  1. Apr 25, 2014 #1
    There's a figure that comes with the question but I'm having trouble attaching it so I will describe it the best I can.

    There is a large cylinder labeled the reservoir. A horizontal pipe is connected near the base of the reservoir and it is open at the other end so fluid flows out (point B). Then a small vertical horizontal cylinder labeled column 1 that is connected at about halfway of the horizontal pipe.

    What will be observed when a more viscous liquid, of the same mass density, is substituted for the less viscous liquid in the system?

    Answer: a lower fluid velocity at point B, but an unchanged fluid height in column 1.

    I've found 2 threads on this question on another site but I still don't understand how the height of column 1 remains unchanged if the fluid velocity is slower. Wouldn't that mean increased pressure meaning the fluid in column 1 will rise?

    Thank you!
     
  2. jcsd
  3. Apr 25, 2014 #2
    What causes the slower velocity?
     
  4. Apr 25, 2014 #3
    Increased viscosity?
     
  5. Apr 25, 2014 #4
    Yes, but what specifically slows it down?
     
  6. Apr 25, 2014 #5
    Flow rate?

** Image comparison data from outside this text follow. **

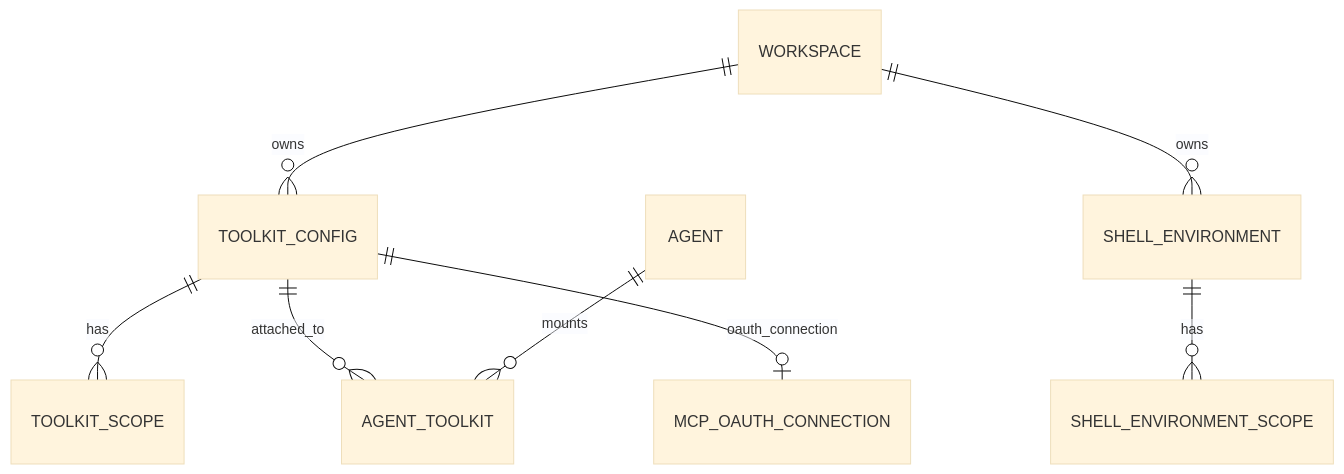
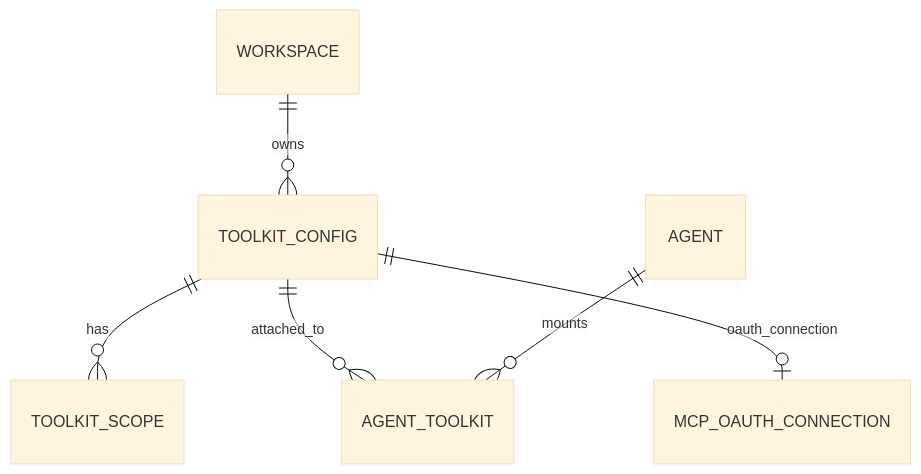
Before and after one commit to azents/azents: the first of 4 diagrams in docs/azents/spec/domain/toolkit.md, drawn with Mermaid (base theme). The commit also changed other lines of this file and 7 other files, not shown here.

````diff
--- a/docs/azents/spec/domain/toolkit.md
+++ b/docs/azents/spec/domain/toolkit.md
@@ -95,10 +93,8 @@
 ```mermaid
 erDiagram
     WORKSPACE ||--o{ TOOLKIT_CONFIG : owns
-    WORKSPACE ||--o{ SHELL_ENVIRONMENT : owns
     TOOLKIT_CONFIG ||--o{ TOOLKIT_SCOPE : has
     TOOLKIT_CONFIG ||--o{ AGENT_TOOLKIT : attached_to
     TOOLKIT_CONFIG ||--o| MCP_OAUTH_CONNECTION : oauth_connection
     AGENT ||--o{ AGENT_TOOLKIT : mounts
-    SHELL_ENVIRONMENT ||--o{ SHELL_ENVIRONMENT_SCOPE : has
 ```
````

According to poiseuilles principle?
     
  7. Apr 25, 2014 #6

    boneh3ad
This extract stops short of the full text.